Published: Monday, October 8, 2012
Updated: Tuesday, October 9, 2012 00:10
Republican Presidential Nominee Mitt Romney and President Barack Obama argued over the national budget and the economy at the first presidential debate on last Wednesday. Moderated by Jim Lehrer, the candidates spent their time attempting to clearly demonstrate how their presidency would positively affect the nation and its citizens.
Sophomore Dylan Gallimore, president of College Independents, said Obama’s lack of vigor and passion was one of the things that stood out most during Wednesday’s debate. Gallimore said although Romney is often portrayed by the media as inarticulate, his performance at the debate was surprisingly effective.
“A month ago, if I had been told that Romney’s oratory skills would work largely in his favor, I wouldn’t have believed it,” Gallimore said.
Political science professor James Magee attributed Obama’s detached attitude to coaching he may have had before the debate. He said while Obama is the official Democratic candidate, he is also the President, and needs to be seen as such.
Magee said by reading a transcript of the debate, he was able to judge that Obama was not only prepared to talk to Romney, he was ready to challenge every one of Romney’s remarks. However, he said it would be difficult for those who only watched the debate to realize this.
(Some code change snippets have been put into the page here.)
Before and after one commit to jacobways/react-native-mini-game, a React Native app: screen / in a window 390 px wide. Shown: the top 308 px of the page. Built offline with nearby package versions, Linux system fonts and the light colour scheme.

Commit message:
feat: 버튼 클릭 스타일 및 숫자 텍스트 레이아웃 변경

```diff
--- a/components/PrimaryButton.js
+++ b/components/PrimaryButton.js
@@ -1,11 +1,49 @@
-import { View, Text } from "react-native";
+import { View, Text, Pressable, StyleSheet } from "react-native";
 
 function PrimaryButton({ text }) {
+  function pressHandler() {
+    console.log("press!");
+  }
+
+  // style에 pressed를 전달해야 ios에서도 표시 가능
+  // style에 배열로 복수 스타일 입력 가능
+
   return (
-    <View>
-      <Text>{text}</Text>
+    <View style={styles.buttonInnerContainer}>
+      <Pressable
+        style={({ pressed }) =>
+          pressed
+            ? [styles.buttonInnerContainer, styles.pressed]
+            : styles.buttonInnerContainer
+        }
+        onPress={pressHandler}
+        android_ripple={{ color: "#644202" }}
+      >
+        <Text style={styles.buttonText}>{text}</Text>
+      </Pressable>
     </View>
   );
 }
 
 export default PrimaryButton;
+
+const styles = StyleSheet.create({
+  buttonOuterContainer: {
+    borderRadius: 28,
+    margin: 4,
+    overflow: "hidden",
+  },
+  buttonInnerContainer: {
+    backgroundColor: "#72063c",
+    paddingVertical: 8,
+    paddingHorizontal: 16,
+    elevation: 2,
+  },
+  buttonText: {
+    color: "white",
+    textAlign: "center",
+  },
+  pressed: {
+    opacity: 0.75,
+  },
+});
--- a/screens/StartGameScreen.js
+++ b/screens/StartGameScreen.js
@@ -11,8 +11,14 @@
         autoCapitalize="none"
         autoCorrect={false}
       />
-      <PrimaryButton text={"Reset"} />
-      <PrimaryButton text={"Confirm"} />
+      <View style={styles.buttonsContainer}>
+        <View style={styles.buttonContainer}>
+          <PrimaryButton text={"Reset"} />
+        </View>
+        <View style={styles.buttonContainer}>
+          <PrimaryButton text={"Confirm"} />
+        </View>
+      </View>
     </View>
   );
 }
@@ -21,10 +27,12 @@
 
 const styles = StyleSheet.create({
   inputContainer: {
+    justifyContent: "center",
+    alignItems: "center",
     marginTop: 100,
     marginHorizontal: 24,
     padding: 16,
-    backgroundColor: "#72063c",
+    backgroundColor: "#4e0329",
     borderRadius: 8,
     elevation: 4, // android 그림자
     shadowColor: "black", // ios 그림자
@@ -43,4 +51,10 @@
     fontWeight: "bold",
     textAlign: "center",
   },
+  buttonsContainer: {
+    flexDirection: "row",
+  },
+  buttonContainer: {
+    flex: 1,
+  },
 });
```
According to Magee, Romney was more aggressive and substantially louder than Obama, but did not properly explain his ideas. He said Romney often cut off Lehrer and had a hard time following the rules of the debate.
“Romney, in my view, came out as another version of himself,” Magee said. “Throughout this campaign, we have seen 185 different Mitt Romney’s out there.”
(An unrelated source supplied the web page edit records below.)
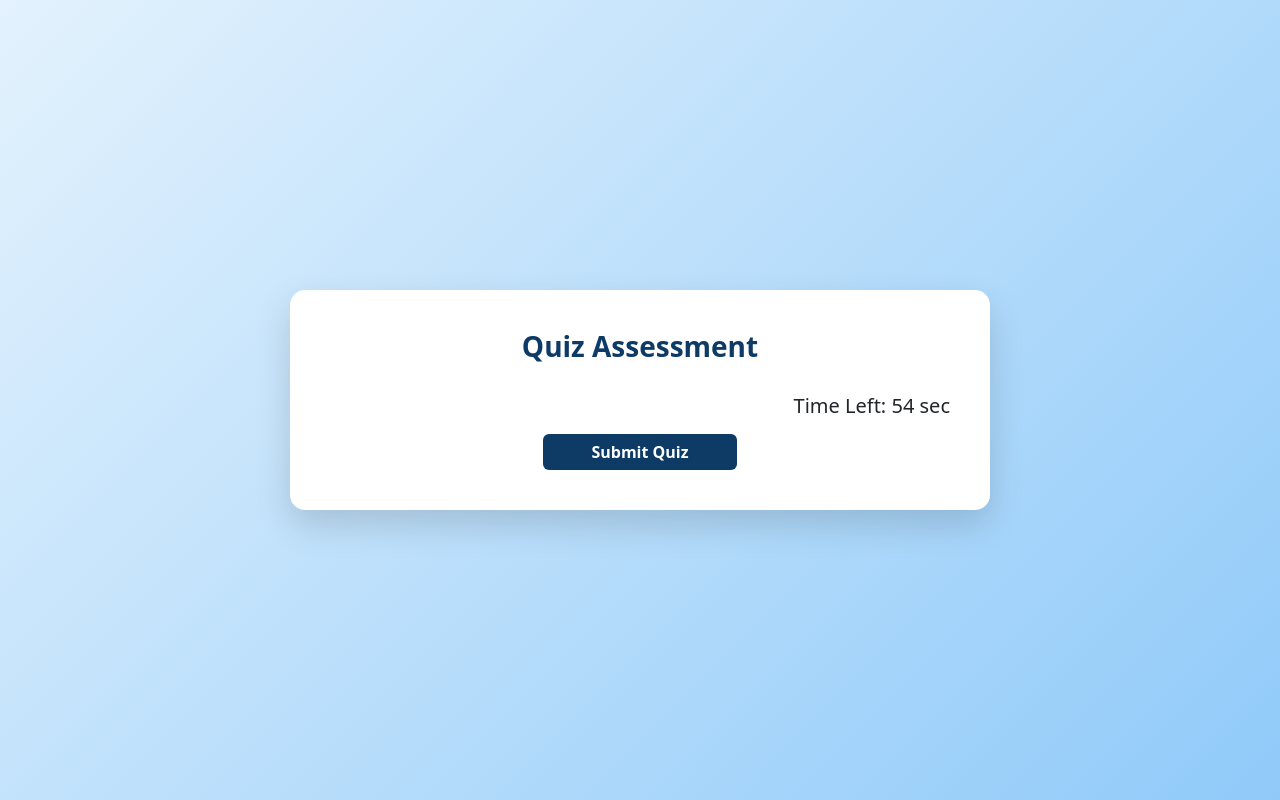
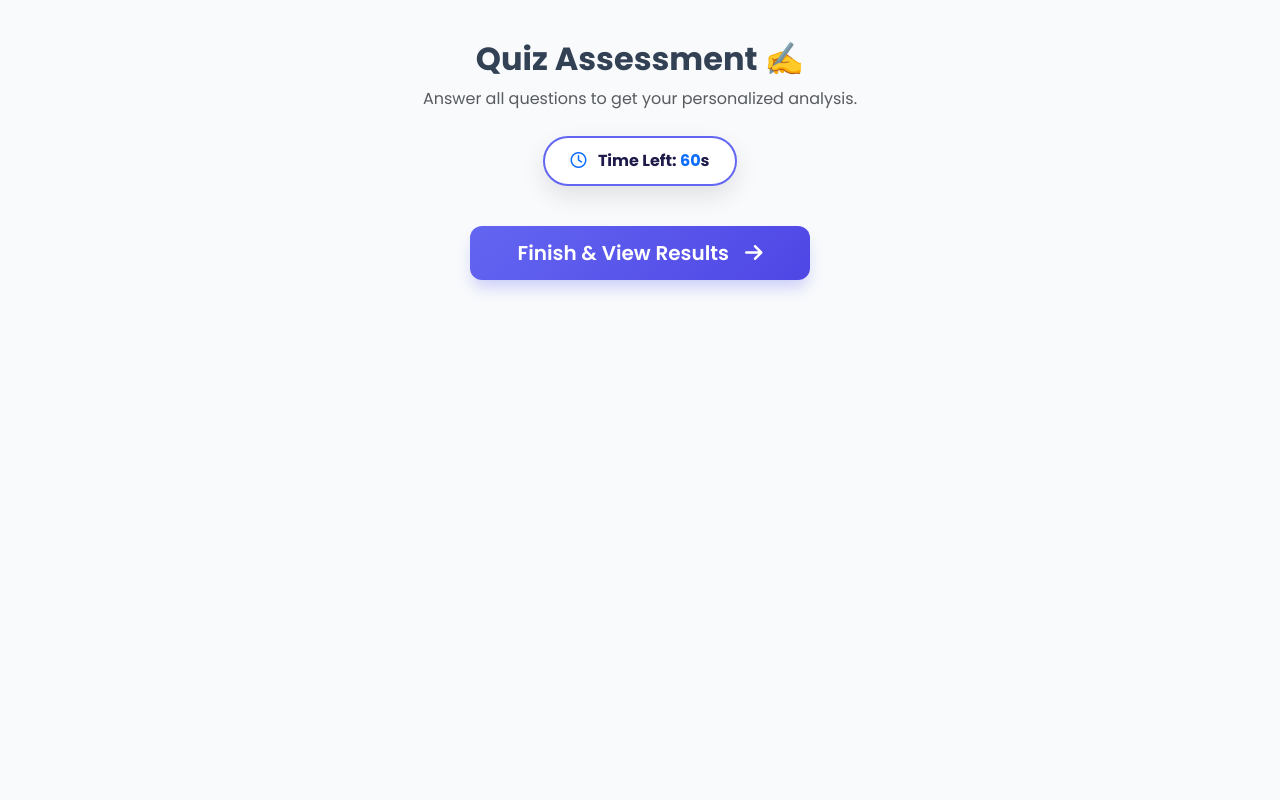
Before and after one commit to MahiSinghh/personalized-learning-platform, a Flask app: page /quiz in a window 1280 px wide. Run offline with Flask 3, Linux system fonts and the light colour scheme; the visitor is signed in with stand-in values (Sample User, id 1); data that the repository does not hold is empty.

Commit message:
feat: redesign quiz page with modern card layout and custom radio buttons

```diff
--- a/templates/quiz.html
+++ b/templates/quiz.html
@@ -1,133 +1,197 @@
 <!DOCTYPE html>
 <html lang="en">
 <head>
-    <title>Quiz - Personalized Learning Platform</title>
-    <meta name="viewport" content="width=device-width, initial-scale=1">
+    <meta charset="UTF-8">
+    <meta name="viewport" content="width=device-width, initial-scale=1.0">
+    <title>Quiz Assessment - StudyAdda</title>
 
-    <!-- Bootstrap -->
     <link href="https://cdn.jsdelivr.net/npm/bootstrap@5.3.2/dist/css/bootstrap.min.css" rel="stylesheet">
+    <link href="https://fonts.googleapis.com/css2?family=Poppins:wght@300;400;600;700&display=swap" rel="stylesheet">
+    <link rel="stylesheet" href="https://cdnjs.cloudflare.com/ajax/libs/font-awesome/6.4.0/css/all.min.css">
+    <link rel="stylesheet" href="{{ url_for('static', filename='style.css') }}">
 
     <style>
         body {
-            background: linear-gradient(135deg, #e3f2fd, #90caf9);
-            min-height: 100vh;
+            font-family: 'Poppins', sans-serif;
+            background-color: #f8fafc;
+            padding: 40px 0;
+        }
+
+        .quiz-container {
+            max-width: 800px;
+            margin: auto;
+        }
+
+        /* Sticky Timer Bar */
+        .timer-wrapper {
+            position: sticky;
+            top: 20px;
+            z-index: 1000;
             display: flex;
             justify-content: center;
-            align-items: center;
-        }
-
-        .quiz-card {
-            width: 700px;
-            background: white;
-            padding: 40px;
-            border-radius: 15px;
-            box-shadow: 0 15px 35px rgba(0, 0, 0, 0.15);
-        }
-
-        .quiz-title {
-            text-align: center;
-            font-weight: 700;
-            color: #0d3b66;
             margin-bottom: 30px;
         }
 
-        .question-box {
-            padding: 20px;
-            border-radius: 10px;
-            background-color: #f4f9ff;
+        .timer-box {
+            background: white;
+            padding: 10px 25px;
+            border-radius: 50px;
+            box-shadow: 0 10px 25px rgba(0,0,0,0.1);
+            border: 2px solid #6366f1;
+            font-weight: 700;
+            color: #1e1b4b;
+        }
+
+        /* Modern Question Card */
+        .q-card {
+            background: white;
+            border-radius: 20px;
+            padding: 30px;
+            margin-bottom: 25px;
+            border: 1px solid rgba(0,0,0,0.05);
+            box-shadow: 0 4px 6px -1px rgba(0,0,0,0.05);
+        }
+
+        .q-text {
+            font-size: 1.2rem;
+            font-weight: 600;
+            color: #1e1b4b;
             margin-bottom: 20px;
         }
 
-        .form-check-input:checked {
-            background-color: #0d3b66;
-            border-color: #0d3b66;
+        /* Custom Radio Buttons (App Style) */
+        .option-container {
+            display: block;
+            position: relative;
+            padding: 15px 15px 15px 50px;
+            margin-bottom: 12px;
+            cursor: pointer;
+            font-size: 1rem;
+            background: #f8fafc;
+            border-radius: 12px;
+            border: 2px solid transparent;
+            transition: all 0.2s ease;
         }
 
-        .question-box:hover {
-            transform: scale(1.01);
-            transition: 0.2s;
+        .option-container:hover {
+            background: #f1f5f9;
+            border-color: #e2e8f0;
         }
 
-        .form-check-input:checked + .form-check-label {
-            font-weight: bold;
-            color: #0d6efd;
+        .option-container input {
+            position: absolute;
+            opacity: 0;
+            cursor: pointer;
         }
 
-        .btn-submit {
-            background-color: #0d3b66;
-            border: none;
+        .checkmark {
+            position: absolute;
+            top: 50%;
+            left: 15px;
+            transform: translateY(-50%);
+            height: 22px;
+            width: 22px;
+            background-color: #fff;
+            border: 2px solid #cbd5e1;
+            border-radius: 50%;
+        }
+
+        .option-container input:checked ~ .checkmark {
+            background-color: #6366f1;
+            border-color: #6366f1;
+        }
+
+        .option-container input:checked {
+            background-color: #6366f1;
+        }
+
+        .option-container:has(input:checked) {
+            background: #eef2ff;
+            border-color: #6366f1;
+            color: #4f46e5;
             font-weight: 600;
         }
 
-        .btn-submit:hover {
-            background-color: #082f4d;
+        .submit-section {
+            margin-top: 40px;
+            padding-bottom: 60px;
         }
     </style>
 </head>
 
 <body>
 
-<div class="quiz-card">
-
-    <h3 class="quiz-title">Quiz Assessment</h3>
-    <div class="text-end mb-3">
-        <h5>Time Left: <span id="timer">60</span> sec</h5>
+<div class="container quiz-container">
+    <div class="text-center mb-4">
+        <h2 class="fw-bold">Quiz Assessment ✍️</h2>
+        <p class="text-muted">Answer all questions to get your personalized analysis.</p>
     </div>
 
-    <form method="POST" action="/submit">
+    <div class="timer-wrapper">
+        <div class="timer-box">
+            <i class="fa-regular fa-clock me-2 text-primary"></i>
+            Time Left: <span id="timer" class="text-primary">60</span>s
+        </div>
+    </div>
 
+    <form id="quizForm" method="POST" action="/submit">
         {% for q in questions %}
-        <div class="question-box p-3 mb-4 border rounded shadow-sm">
+        <div class="q-card">
+            <div class="q-text">
+                <span class="text-primary me-2">Q{{ loop.index }}.</span> {{ q[1] }}
+            </div>
 
-            <h5 class="mb-3">
-            Q{{ loop.index }}. {{ q[1] }}
-            </h5>
-
-            {% for option, val in [(q[2], 'a'), (q[3], 'b'), (q[4], 'c'), (q[5], 'd')] %}
-            <div class="form-check mb-2">
-                <input
-                class="form-check-input"
-                type="radio"
-                name="q{{ q[0] }}"
-                value="{{ val }}"
-                required
-                >
-                <label class="form-check-label">
-                {{ option }}
+            <div class="options-group">
+                {% for option, val in [(q[2], 'a'), (q[3], 'b'), (q[4], 'c'), (q[5], 'd')] %}
+                <label class="option-container">
+                    {{ option }}
+                    <input type="radio" name="q{{ q[0] }}" value="{{ val }}" required>
+                    <span class="checkmark"></span>
                 </label>
+                {% endfor %}
             </div>
-            {% endfor %}
-
         </div>
         {% endfor %}
 
-        <div class="text-center">
-            <button type="submit" class="btn btn-submit text-white px-5">
-                Submit Quiz
+        <div id="time-up-msg" class="alert alert-danger text-center shadow-sm d-none" role="alert">
+            <i class="fa-solid fa-hourglass-end me-2"></i> Time's up! Submitting your answers...
+        </div>
+
+        <div class="text-center submit-section">
+            <button type="submit" class="btn btn-primary-smart btn-smart btn-lg px-5">
+                Finish & View Results <i class="fa-solid fa-arrow-right ms-2"></i>
             </button>
         </div>
+    </form>
+</div>
 
-    </form>
-
-</div>
 <script>
     let timeLeft = 60;
     const timerElement = document.getElementById("timer");
     const message = document.getElementById("time-up-msg");
+    const quizForm = document.getElementById("quizForm");
 
     const countdown = setInterval(() => {
         timeLeft--;
         timerElement.innerText = timeLeft;
 
+        if (timeLeft <= 10) {
+            timerElement.parentElement.style.borderColor = "#ef4444";
+            timerElement.classList.replace('text-primary', 'text-danger');
+        }
+
         if (timeLeft <= 0) {
             clearInterval(countdown);
+            message.classList.remove("d-none");
 
-            message.style.display = "block";  // show message
+            // Disable all inputs to prevent last-second changes
+            const inputs = quizForm.querySelectorAll('input');
+            inputs.forEach(input => input.disabled = true);
 
             setTimeout(() => {
-                document.querySelector("form").submit();
-            }, 1500); // small delay for UX
-        }
+                quizForm.submit();
+            }, 1500);
+        </div>
     }, 1000);
 </script>
 
```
Sophomore Caroline Murphy, who serves on the executive board of College Democrats, said she believes the candidates have two very different ideas for the future of America. While she said she thinks Obama has a solid plan for the future, she believes he should have more clearly articulated what he could do for the country during the debate. She also said she thought Obama should have been quicker to argue with Romney.
“Obama tried to take the high road in this case, and it just did not work,” Murphy said.
Gallimore said while the debates were entertaining, they did not and will not sway his vote in the election.
“Debates, in my personal opinion, are similar to reality shows—they reward the candidate who has the most zingers, one-liners or comebacks,” Gallimore said. “They don’t seem to reward the articulation of original ideas.”
While Magee said he believes this will be an extremely close election, he thinks Romney may have moved the few undecided voters left to his side. He said there is a limited amount of swing voters left, but Romney might have done exactly what he had to do to win them over.
According to Magee, the debate could be disappointing to Obama voters due to the President’s disengaged attitude. However, he said he thinks Obama has the capacity to come back and be more assertive in the next debate.
Brad Gunther, a senior political science major and chairman of Delaware Federation of College Republicans, said the influx of social media has allowed college-age voters to become more involved in the election process. He said previous debates have been geared toward an older crowd, but outlets such as Twitter and Facebook have allowed the younger generations to formulate their own opinions.